As we already know, trust plays a key role in so many things in life.
Let's just think about that for a moment and name some of the simple things that we place our trust in without giving it a second thought.
How about when we go to the local Super Market? We trust that the food products they are providing are not contaminated.
When we put gas into our vehicles we trust it is not watered down or dirty.
When we get onto an airplane we trust that it is safe to fly in.
When you go to the doctor and they issue a medication, we trust they know that it is safe for us.
Now what can change your trust quickly with any of these above?
How about, if you get sick from something you ate from the market. Your car stalls after you put gas into it. The Airlines you normally choose to fly on is involved in an accident. The medication you received from your doctor is involved in a law suit for causing premature deaths.

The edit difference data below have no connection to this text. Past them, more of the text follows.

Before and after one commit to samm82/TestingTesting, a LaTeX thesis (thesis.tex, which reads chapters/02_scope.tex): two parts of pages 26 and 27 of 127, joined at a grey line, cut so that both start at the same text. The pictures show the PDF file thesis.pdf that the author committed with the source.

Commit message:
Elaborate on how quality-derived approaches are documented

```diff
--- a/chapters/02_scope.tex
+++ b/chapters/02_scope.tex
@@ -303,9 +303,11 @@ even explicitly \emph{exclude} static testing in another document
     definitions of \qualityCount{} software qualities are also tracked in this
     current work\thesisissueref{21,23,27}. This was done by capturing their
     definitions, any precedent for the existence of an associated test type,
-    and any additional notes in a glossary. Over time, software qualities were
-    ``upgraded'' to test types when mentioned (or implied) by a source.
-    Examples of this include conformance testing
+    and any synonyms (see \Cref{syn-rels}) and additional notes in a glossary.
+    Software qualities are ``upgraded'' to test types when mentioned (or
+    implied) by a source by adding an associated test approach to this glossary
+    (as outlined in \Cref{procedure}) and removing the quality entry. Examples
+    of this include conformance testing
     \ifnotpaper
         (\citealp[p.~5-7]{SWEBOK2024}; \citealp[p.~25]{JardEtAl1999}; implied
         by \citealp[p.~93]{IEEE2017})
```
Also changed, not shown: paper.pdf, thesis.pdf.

In many cases if the above happens we choose a different place or person the next time we need that service. Doesn't matter what their advertisements say.
The workplace is no different. If you fail them, the trust factor goes down a lot faster than it goes up.

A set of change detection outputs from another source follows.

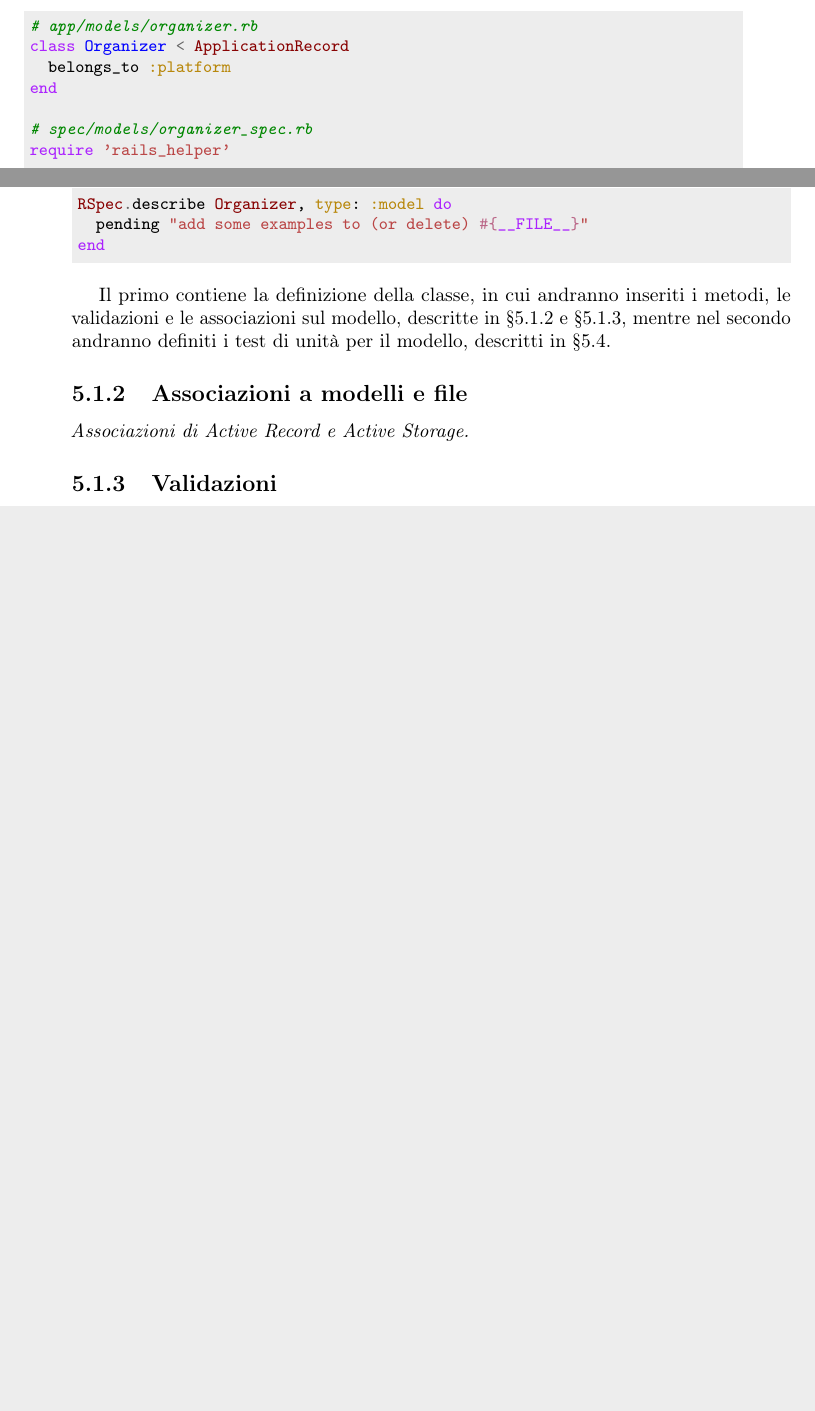
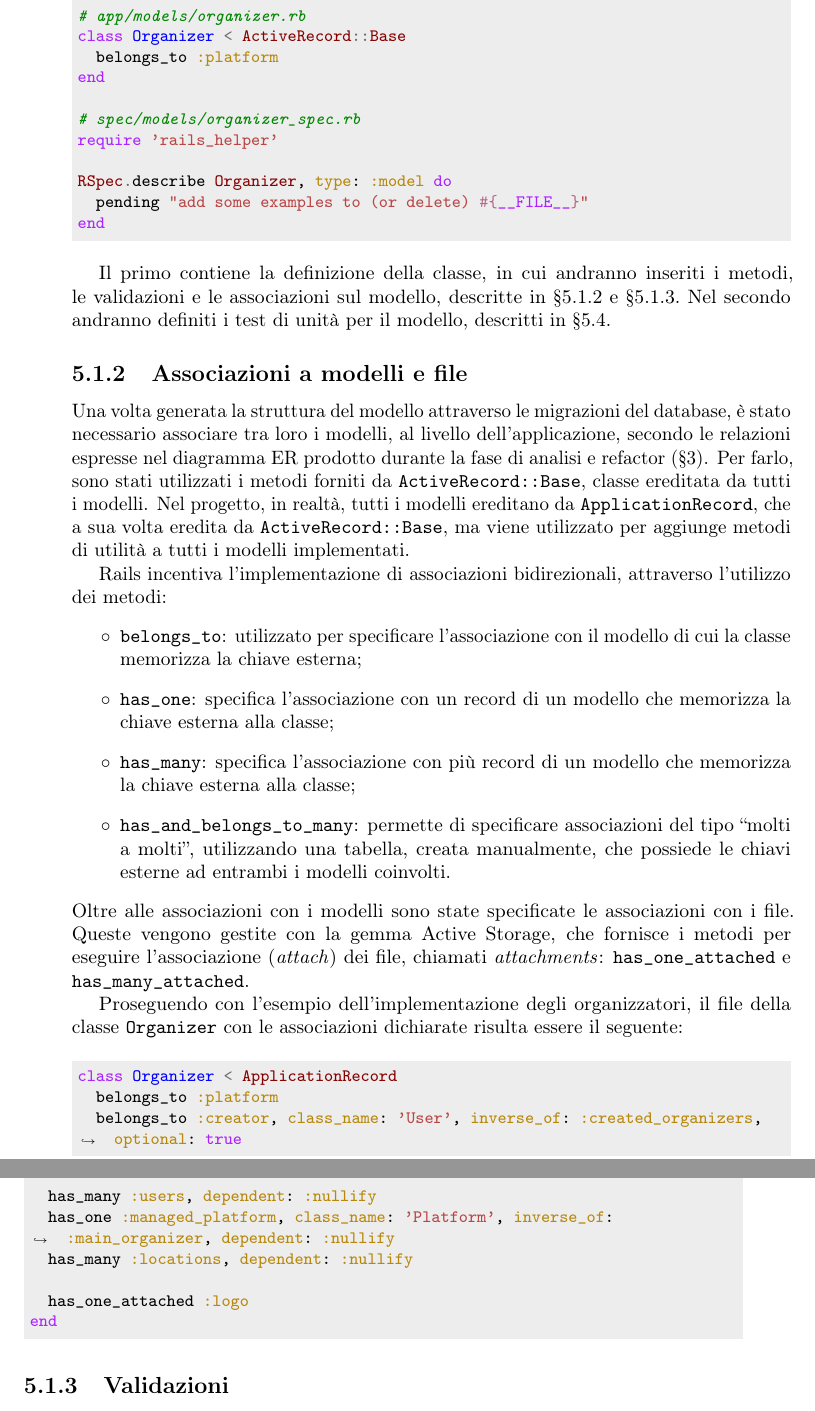
Before and after one commit to albertolazari/tesi, a LaTeX thesis (src/tesi.tex, which reads src/capitoli/codifica.tex): two parts of pages 21 and 22 of 25 before the commit and two parts of pages 22 and 23 of 27 after it, joined at a grey line, cut so that both start at the same text, the shorter picture padded with empty space. Compiled offline with pdfLaTeX.

Commit message:
Associations

```diff
--- a/src/capitoli/codifica.tex
+++ b/src/capitoli/codifica.tex
@@ -107,7 +111,7 @@ Utilizzando il metodo \verb|change|, le migrazioni possono modificare la struttu
 Il generatore produce altri due file, oltre alla migrazione:
 \begin{minted}{ruby}
 # app/models/organizer.rb
-class Organizer < ApplicationRecord
+class Organizer < ActiveRecord::Base
   belongs_to :platform
 end
 
@@ -118,10 +122,33 @@ RSpec.describe Organizer, type: :model do
   pending "add some examples to (or delete) #{__FILE__}"
 end
 \end{minted}
-Il primo contiene la definizione della classe, in cui andranno inseriti i metodi, le validazioni e le associazioni sul modello, descritte in \S \ref{code:association} e \S \ref{code:validates}, mentre nel secondo andranno definiti i test di unità per il modello, descritti in \S \ref{code:spec}.
+Il primo contiene la definizione della classe, in cui andranno inseriti i metodi, le validazioni e le associazioni sul modello, descritte in \S \ref{code:association} e \S \ref{code:validates}.\ Nel secondo andranno definiti i test di unità per il modello, descritti in \S \ref{code:spec}.
 
 \subsection{Associazioni a modelli e file} \label{code:association}
-\intro{Associazioni di Active Record e Active Storage.}
+Una volta generata la struttura del modello attraverso le migrazioni del database, è stato necessario associare tra loro i modelli, al livello dell'applicazione, secondo le relazioni espresse nel diagramma ER prodotto durante la fase di analisi e refactor (\S \ref{cap:modelli}). Per farlo, sono stati utilizzati i metodi forniti da \verb|ActiveRecord::Base|, classe ereditata da tutti i modelli. Nel progetto, in realtà, tutti i modelli ereditano da \verb|ApplicationRecord|, che a sua volta eredita da \verb|ActiveRecord::Base|, ma viene utilizzato per aggiunge metodi di utilità a tutti i modelli implementati.
+
+Rails incentiva l'implementazione di associazioni bidirezionali, attraverso l'utilizzo dei metodi:
+\begin{itemize}
+	\item \verb|belongs_to|: utilizzato per specificare l'associazione con il modello di cui la classe memorizza la chiave esterna;
+	\item \verb|has_one|: specifica l'associazione con un record di un modello che memorizza la chiave esterna alla classe;
+	\item \verb|has_many|: specifica l'associazione con più record di un modello che memorizza la chiave esterna alla classe;
+	\item \verb|has_and_belongs_to_many|: permette di specificare associazioni del tipo ``molti a molti'', utilizzando una tabella, creata manualmente, che possiede le chiavi esterne ad entrambi i modelli coinvolti.
+\end{itemize}
+Oltre alle associazioni con i modelli sono state specificate le associazioni con i file. Queste vengono gestite con la gemma Active Storage, che fornisce i metodi per eseguire l'associazione (\emph{attach}) dei file, chiamati \emph{attachments}: \verb|has_one_attached| e \verb|has_many_attached|.
+
+Proseguendo con l'esempio dell'implementazione degli organizzatori, il file della classe \verb|Organizer| con le associazioni dichiarate risulta essere il seguente:
+\begin{minted}{ruby}
+class Organizer < ApplicationRecord
+  belongs_to :platform
+  belongs_to :creator, class_name: 'User', inverse_of: :created_organizers, optional: true
+
+  has_many :users, dependent: :nullify
+  has_one :managed_platform, class_name: 'Platform', inverse_of: :main_organizer, dependent: :nullify
+  has_many :locations, dependent: :nullify
+
+  has_one_attached :logo
+end
+\end{minted}
 
 \subsection{Validazioni} \label{code:validates}
 \intro{Validazioni sugli attributi del modello e le associazioni.}
```
Also changed, not shown: Capitolo 5.pdf (added), src/capitoli/codifica.tex (6 more changed lines).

So remember, everything you do or say in the workplace will be measured by someone in your work group. Good or bad. Even if you failed to acknowledge them as you speed by. They don't care that you are on your way to a meeting you are late for.

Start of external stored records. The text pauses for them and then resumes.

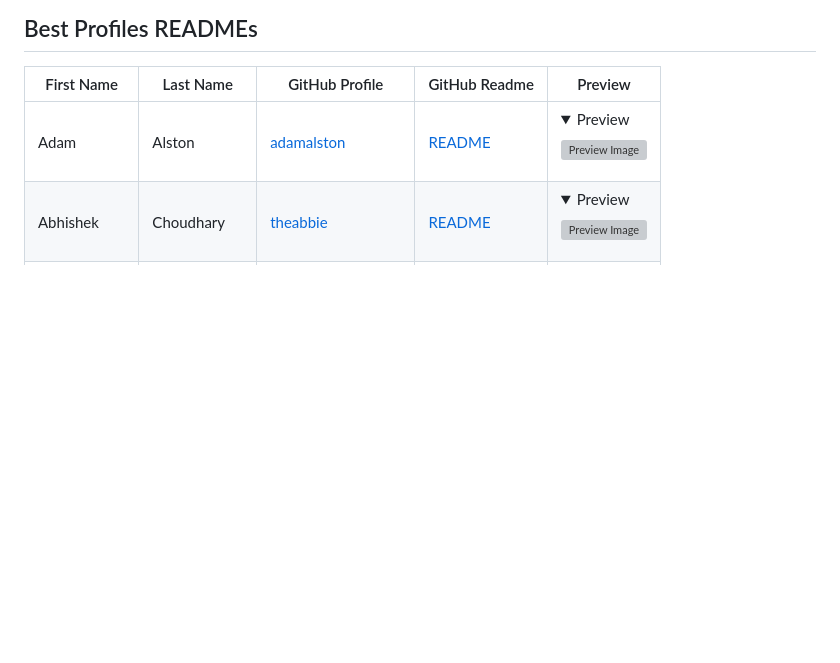
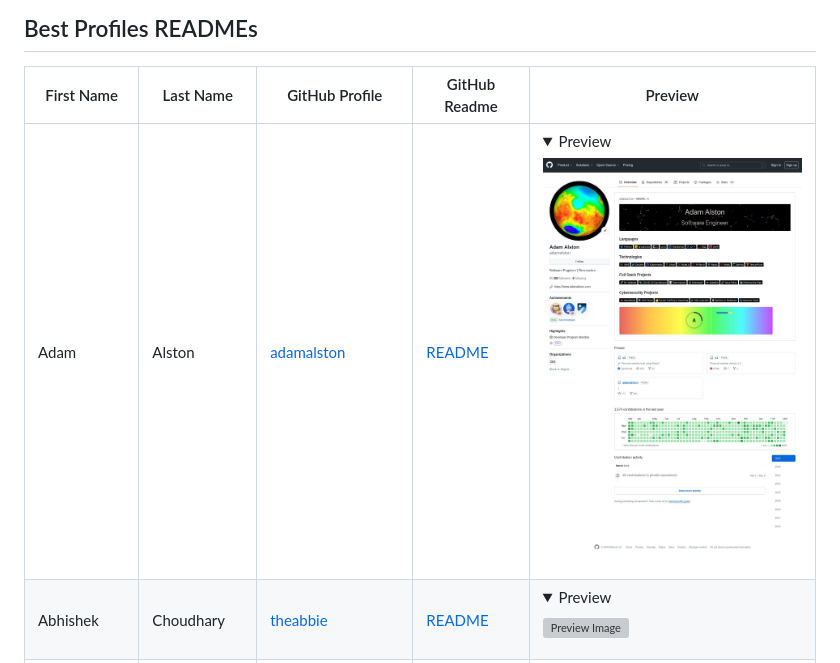
Before and after one commit to MaxRohowsky/best-github-profile-readme, a Markdown page: README.md, the part around the change. Rendered like a GitHub page; folded sections open; blank space fills up the shorter version; grey boxes are pictures that could not be loaded.

Commit message:
Fix capitalization in image file path

```diff
--- a/README.md
+++ b/README.md
@@ -40,7 +40,7 @@ The [website](https://maxontech.github.io/best-github-profile-readme/) is fully
 
 | First Name | Last Name   | GitHub Profile                                          | GitHub Readme                                                  |   Preview     |
 | ---------- | ----------- | ------------------------------------------------------- | -------------------------------------------------------------- | -----|
-| Adam       | Alston      | [adamalston](https://github.com/adamalston)             | [README](https://github.com/adamalston/adamalston)             | <details> <summary>Preview</summary>![Preview Image](/docs/Screenshots/adamalston.jpeg) </details> |
+| Adam       | Alston      | [adamalston](https://github.com/adamalston)             | [README](https://github.com/adamalston/adamalston)             | <details> <summary>Preview</summary>![Preview Image](/docs/screenshots/adamalston.jpeg) </details> |
 | Abhishek   | Choudhary   | [theabbie](https://github.com/theabbie)                 | [README](https://github.com/theabbie/theabbie)                 | <details> <summary>Preview</summary>![Preview Image](docs/Screenshots/theabbie.jpeg) </details> |
 | Brian      | Douglas     | [bdougie](https://github.com/bdougie)                   | [README](https://github.com/bdougie/bdougie)                   | <details> <summary>Preview</summary>![Preview Image](docs/Screenshots/bdougie.jpeg) </details> |
 | Danny      | Koppenhagen | [d-koppenhagen](https://github.com/d-koppenhagen)       | [README](https://github.com/d-koppenhagen/d-koppenhagen)       | <details> <summary>Preview</summary>![Preview Image](docs/Screenshots/d-koppenhagen.jpeg) </details> |
```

Some of them are looking for anything possible to prove you are not trustworthy. For others it will take a little bit more to make them feel you are not trustworthy. Some will blindly trust you no matter what your actions are.
So besides just telling the truth, how do we build a trustworthy relationship with our staff?
Here are some simple, but effective ways to do it.
If you are able, I would do my best to try and see everyone in your work group everyday. That means that you will have to get up from behind your desk and tour through the department As you go through your department, acknowledge them. This does not mean, just a head nod, or a casual wave. It means say something to them, even if it is how was your weekend? Or maybe, something less engaging like, thanks for your hard work. But be specific, and do not do and say the exact same thing everyday.
Others things you can do are to have pot lucks, a generic monthly birthday cake for those having a birthday in that month, bring a desert day, fun days where you do some crazy activity like blind folding someone and they have to navigate a maze by following the direction of a team mate, and so on.
Acknowledge good work, whether it is performed by the entire team or individually. Don't over look this effective tool! Nothing worse than working hard day after day and no one acknowledges your work. I would do this verbally on a consistent basis, and more formally with letters and/or plaques on more significant accomplishments. The point is to let them know you are seeing what they do, and not just the negative things. You may give them time off, gift certificates, or even cash awards.
Now we can go on and on, but the point is that trust is not just built on the words that come out of your mouth, but your overall actions.
Ask yourself again, do you meet their needs? What are their needs?
Once you establish that trust, the work group will truly begin to move forward. Everything from changes in processes to asking for volunteers will be so much easier.
Trust and respect go together. Earning it takes time, dedication and hard work.
Thank you and May God Bless You!